As the Taiwanese industry service DigiTimes reports, the Taiwan-based manufacturers of PCs, smartphones, and other devices see the US company Texas Instruments’ unwillingness to act as the most important factor in the massive bottlenecks in the procurement of components for their products. It is said that it is simpler products such as the analog chips manufactured by TI that slow down the production of PCs & Co, not necessarily the advanced chips with extremely narrow structure widths manufactured by high-tech providers such as TSMC.
Texas Instruments is the market leader in so-called analog ICs, i.e. chips that contain analog circuits and nowadays mostly take on tasks such as voltage regulation. They are an essential part of most devices because they ensure that the other chips inside receive a proper power supply.
Texas Instruments is supposedly expanding capacities too slowly
As sources from the industry in Taiwan are now explaining, Texas Instruments is still holding back on expanding its manufacturing capacities, so that the products from the area of analog chips, which are already in high demand, are also less available. TI will only be able to deliver more chips towards the end of 2022. The sources from the hardware industry criticized the fact that TI, therefore, has extremely long delivery times and, on top of that, is currently not in a position to meet the schedules agreed with customers for their orders.
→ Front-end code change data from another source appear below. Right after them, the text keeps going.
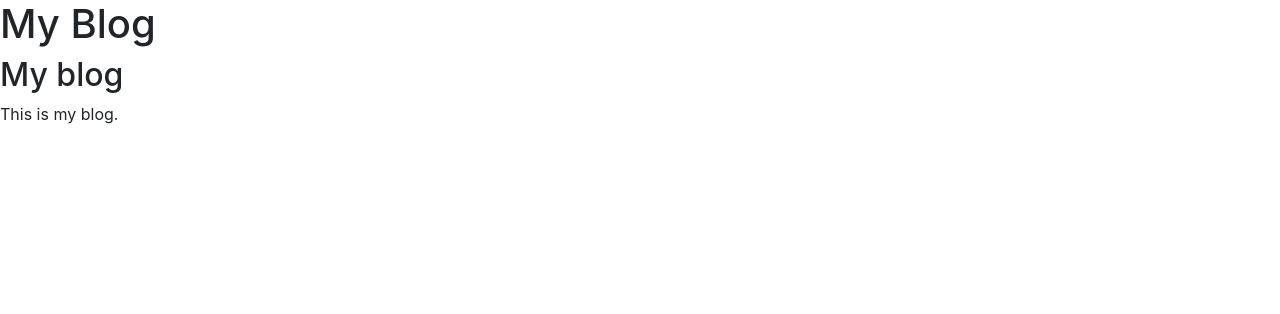
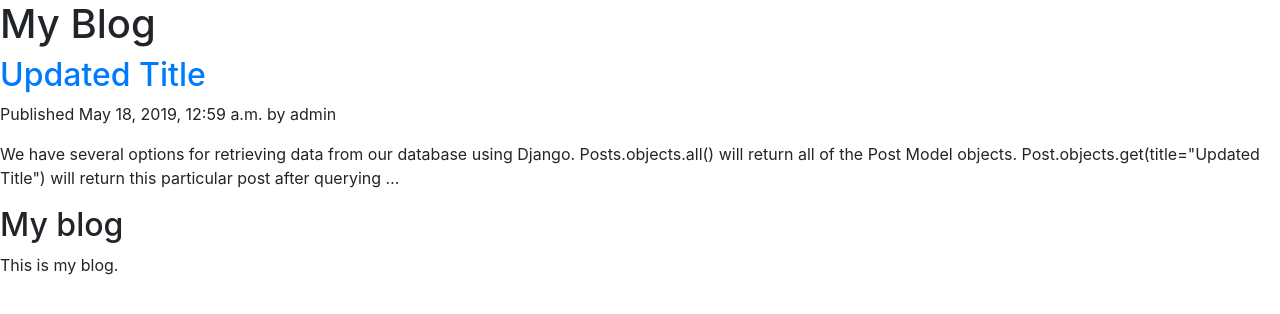
Before and after one commit to AyoHandGod/djangoBlog, a Django app: a page that uses blog/templates/blog/post/detail.html in a window 1280 px wide. Shown: the top 314 px of the page. Run offline with Django 3.2, Linux system fonts and the light colour scheme; data comes from the database, SQL or seed files in the repository; some libraries are stand-ins or nearby versions.

Commit message:
Added segment comments to blog/view.py. Updated post detail and list html pages to correctly display post data.

```diff
--- a/blog/templates/blog/post/detail.html
+++ b/blog/templates/blog/post/detail.html
@@ -1,10 +1,9 @@
 {% extends "blog/base.html" %}
 
-{% block title %}My Blog: {{ category.name }} {% endblock %}
+{% block title %}My Blog: {{ post.title }} {% endblock %}
 
 {% block content %}
 <h1>My Blog</h1>
-{% for post in posts %}
 <h2>
     <a href="blog/{{ post.get_absolute_url }}">
         {{ post.title }}
@@ -14,5 +13,4 @@
     Published {{ post.publish }} by {{ post.author }}
 </p>
 {{ post.body|truncatewords:30|linebreaks }}
-{% endfor %}
 {% endblock %}
--- a/blog/templates/blog/post/list.html
+++ b/blog/templates/blog/post/list.html
@@ -12,9 +12,6 @@
       </h2>
       <p class="date">
           Published {{ post.publish }} by {{ post.author }}
-      </p>
-
-      <p>
           {% if post.category %}
           <a href="{{ post.category.get_absolute_url }}"> Category: {{ post.category }} </a>
           {% else %}
--- a/blog/views.py
+++ b/blog/views.py
@@ -3,6 +3,8 @@ from .models import Post, Category
 
 
 # Create your views here.
+
+# Post Methods
 def list_post(request):
     posts = Post.objects.all()
     context = {'posts': posts}
@@ -19,6 +21,7 @@ def post_detail(request, year, month, day, post):
                   {'post': post})
 
 
+# category methods
 def list_categories(request):
     categories = Category.objects.all()
     context = {'categories': categories}
```
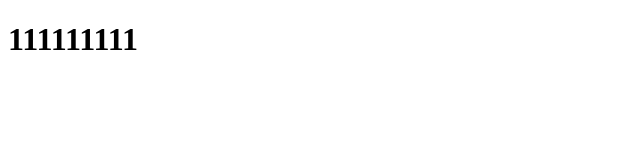
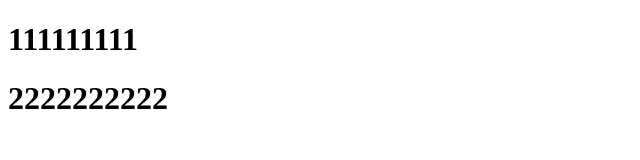
Before and after one commit to wlz0127/wlz, a plain HTML site: page users.html in a window 1280 px wide. Shown: the whole page, without its empty margins (0-640 px from the left). Drawn offline with Linux system fonts and the light colour scheme.

Commit message:
第二次修改

```diff
--- a/users.html
+++ b/users.html
@@ -8,5 +8,6 @@
 </head>
 <body>
     <h1>111111111</h1>
+    <h1>2222222222</h1>
 </body>
 </html>
```
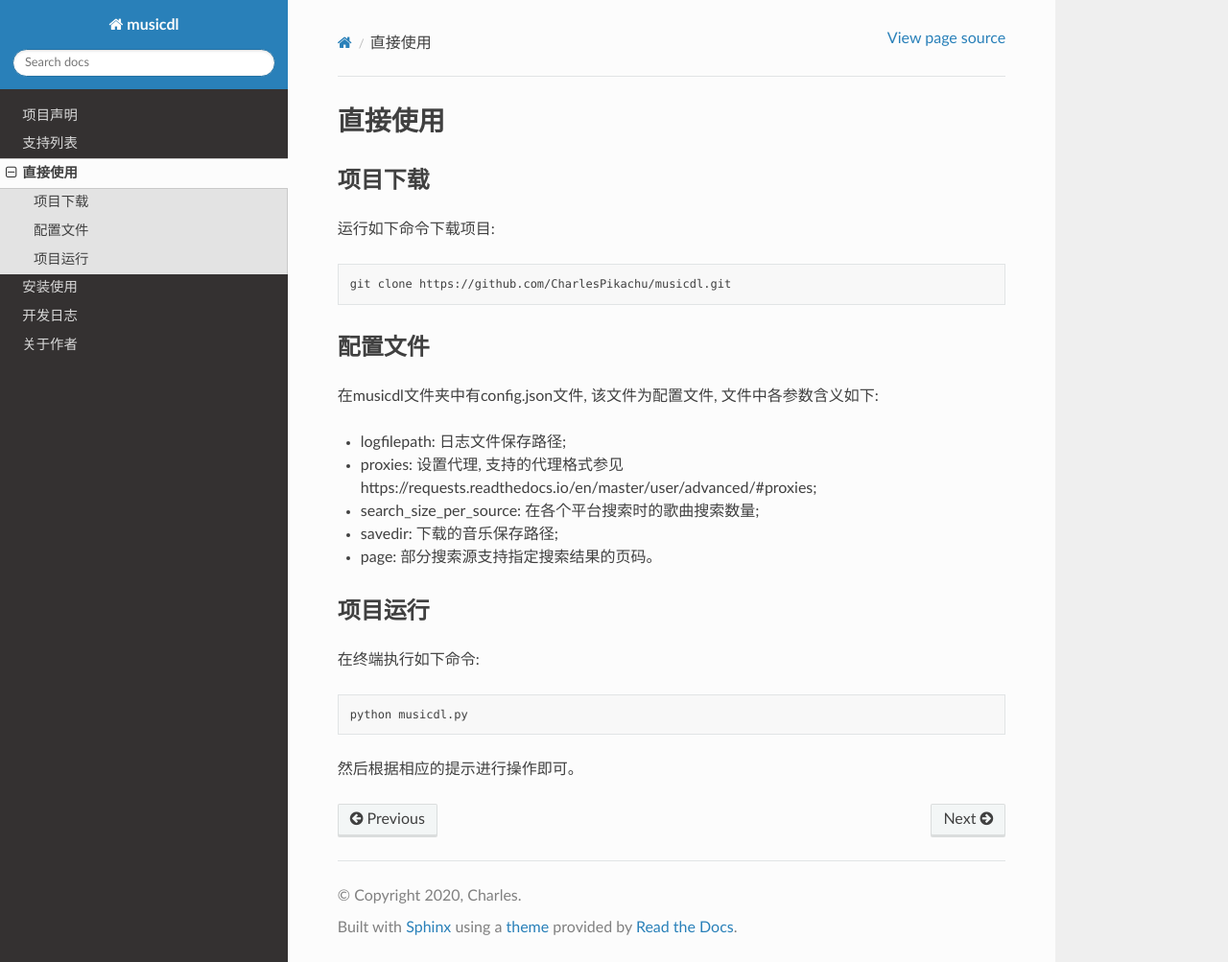
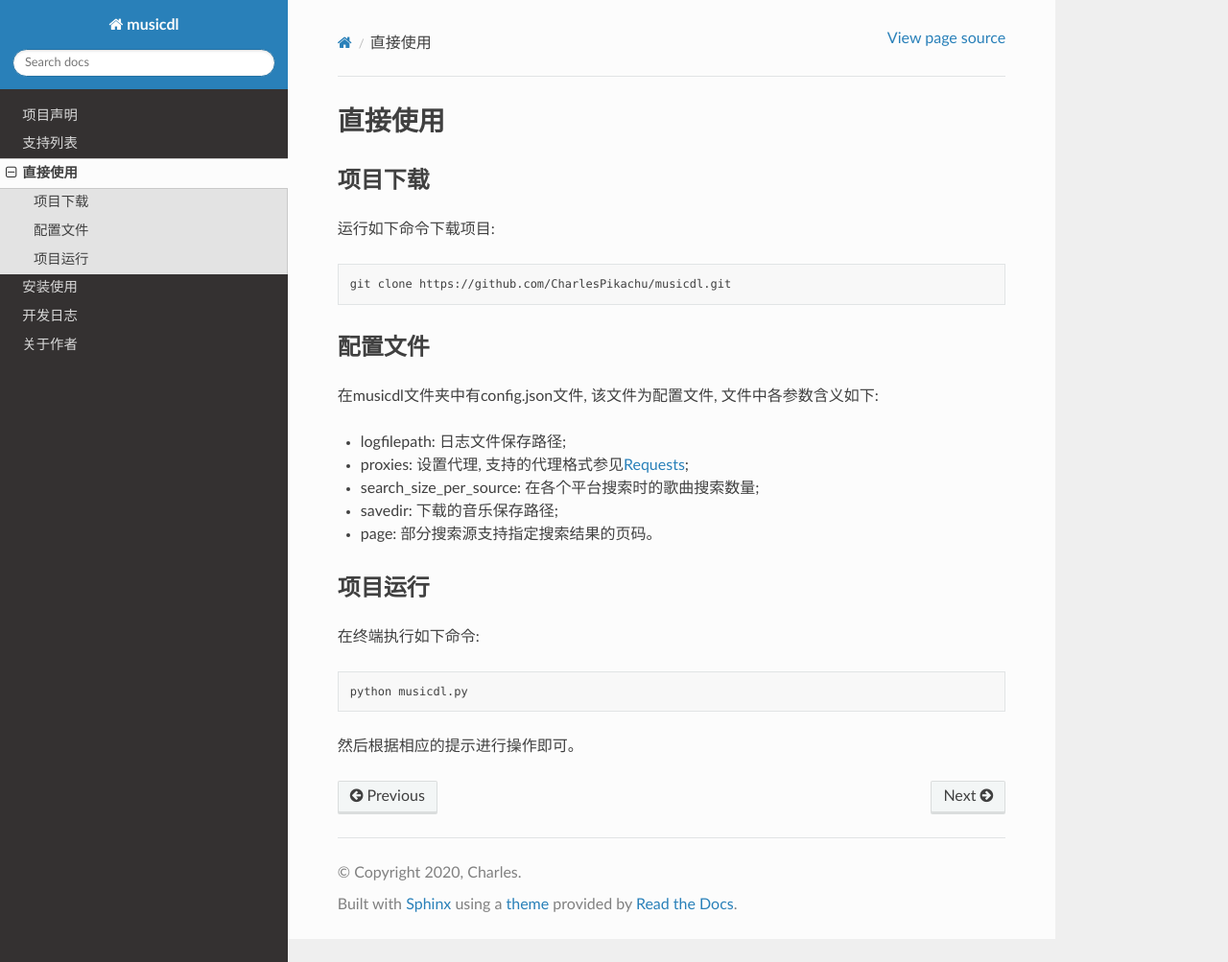
Before and after one commit to CharlesPikachu/musicdl, a Sphinx documentation site: the page built from docs/Noninstallusage.md, in a window 1280 px wide and 1003 px high. Shown: the whole window at 96% size. Built offline with Sphinx 7.4.7 and the Read the Docs theme 2.0.0, drawn with Linux system fonts in a browser that asks for light colours; some of the changed lines change nothing that is shown.

Commit message:
update docs

```diff
--- a/docs/Noninstallusage.md
+++ b/docs/Noninstallusage.md
@@ -11,7 +11,7 @@
 ## 配置文件
 在musicdl文件夹中有config.json文件, 该文件为配置文件, 文件中各参数含义如下:
 - logfilepath: 日志文件保存路径;
-- proxies: 设置代理, 支持的代理格式参见https://requests.readthedocs.io/en/master/user/advanced/#proxies;
+- proxies: 设置代理, 支持的代理格式参见[Requests](https://requests.readthedocs.io/en/master/user/advanced/#proxies);
 - search_size_per_source: 在各个平台搜索时的歌曲搜索数量;
 - savedir: 下载的音乐保存路径;
 - page: 部分搜索源支持指定搜索结果的页码。
```
Also changed, not shown: docs/Installusage.md (+3 -0 lines).
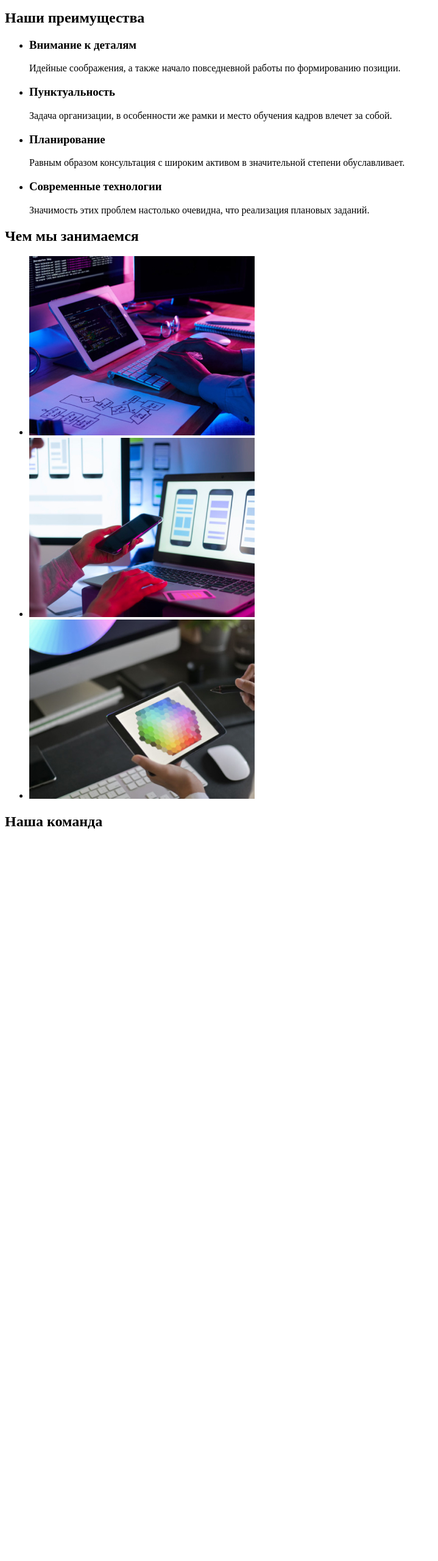
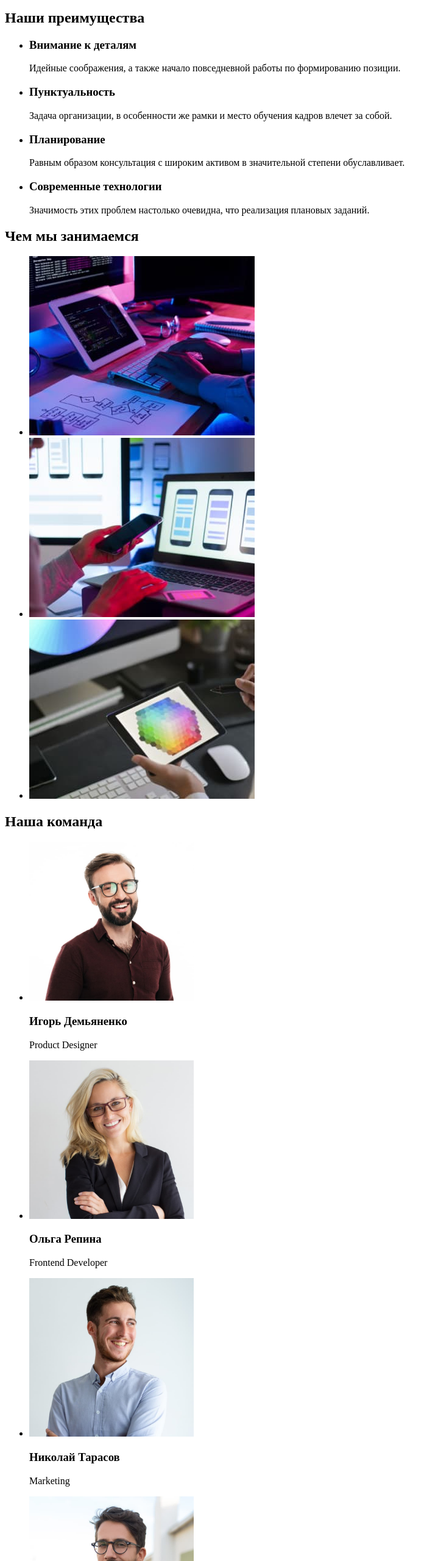
Before and after one commit to OlenaPatlata/goit-markup-hw-01, a plain HTML site: page index.html in a window 1280 px wide. Shown: the part 240-2800 px from the top of the page at 61% size, without its empty margins (0-719 px from the left). Before the commit the page ends 1621 px from the top, so only its background shows below. Drawn offline with Linux system fonts and the light colour scheme.

Commit message:
Формирует секцию наша команда

```diff
--- a/index.html
+++ b/index.html
@@ -54,25 +54,45 @@
         <h2>Чем мы занимаемся</h2>
         <ul>
             <li>
-                <img src="./images/box 1.jpg" width="370" height="294" alt="Пример работы №1"/>
+                <img src="./images/box-a.jpg" width="370" height="294" alt="Пример работы №1"/>
             </li>
             <li>
-                <img src="./images/box 2.jpg" width="370" height="294" alt="Пример работы №2"/>
+                <img src="./images/box-b.jpg" width="370" height="294" alt="Пример работы №2"/>
             </li>
             <li>
-                <img src="./images/box 3.jpg" width="370" height="294" alt="Пример работы №3"/>
+                <img src="./images/box-c.jpg" width="370" height="294" alt="Пример работы №3"/>
             </li>
         </ul>
     </section>
     <!-- Секция наша команда -->
     <section>
         <h2>Наша команда</h2>
-
+        <ul>
+            <li>
+                <img src="./images/img-product-designer.jpg" width="270" height="260" alt="Игорь Демьяненко"></img>
+                <h3>Игорь Демьяненко</h3>
+                <p>Product Designer</p>
+            </li>
+            <li>
+                <img src="./images/img-frontend-developer.jpg" width="270" height="260" alt="Ольга Репина"></img>
+                <h3>Ольга Репина</h3>
+                <p>Frontend Developer</p>
+            </li>
+            <li>
+                <img src="./images/img-marketing.jpg" width="270" height="260" alt="Николай Тарасов"></img>
+                <h3>Николай Тарасов</h3>
+                <p>Marketing</p>
+            </li>
+            <li>
+                <img src="./images/img-ui-designer.jpg" width="270" height="260" alt="Михаил Ермаков"></img>
+                <h3>Михаил Ермаков</h3>
+                <p>UI Designer</p>
+            </li>
+        </ul>
     </section>
-
 </main>
 <footer>
-
+    WebStudio
 </footer>
 </body>
 </html>
```
Also changed, not shown: images/box 1.jpg (deleted), images/box 2.jpg (deleted), images/box 3.jpg (deleted), images/box-a.jpg (added), images/box-b.jpg (added), images/box-c.jpg (added), images/img-frontend-developer.jpg (added), images/img-marketing.jpg (added), images/img-product-designer.jpg (added), images/img-ui-designer.jpg (added).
The problems at TI ensure, among other things, that the production lines in the automotive industry are at a standstill, they say. The manufacturers of smartphones and notebooks are also said to have massive problems. The co-boss of ASUS recently announced that it was primarily struggling with extended delivery times for products from US chip suppliers. Although he didn’t mention any names, TI and its competitor Analog Devices are the two market leaders in this area – and American companies.
The effects of the shortage of analog chips are devastating for the entire industry. For example, the world’s largest contract manufacturer for semiconductor products with small structure widths, TSMC, had to accept a decline in sales because Apple did not want to purchase the originally expected quantities of its new high-end SoCs for the iPhone 13 – because Apple, for its part, due to a lack of power management ICs could not produce the hoped-for numbers of new smartphones.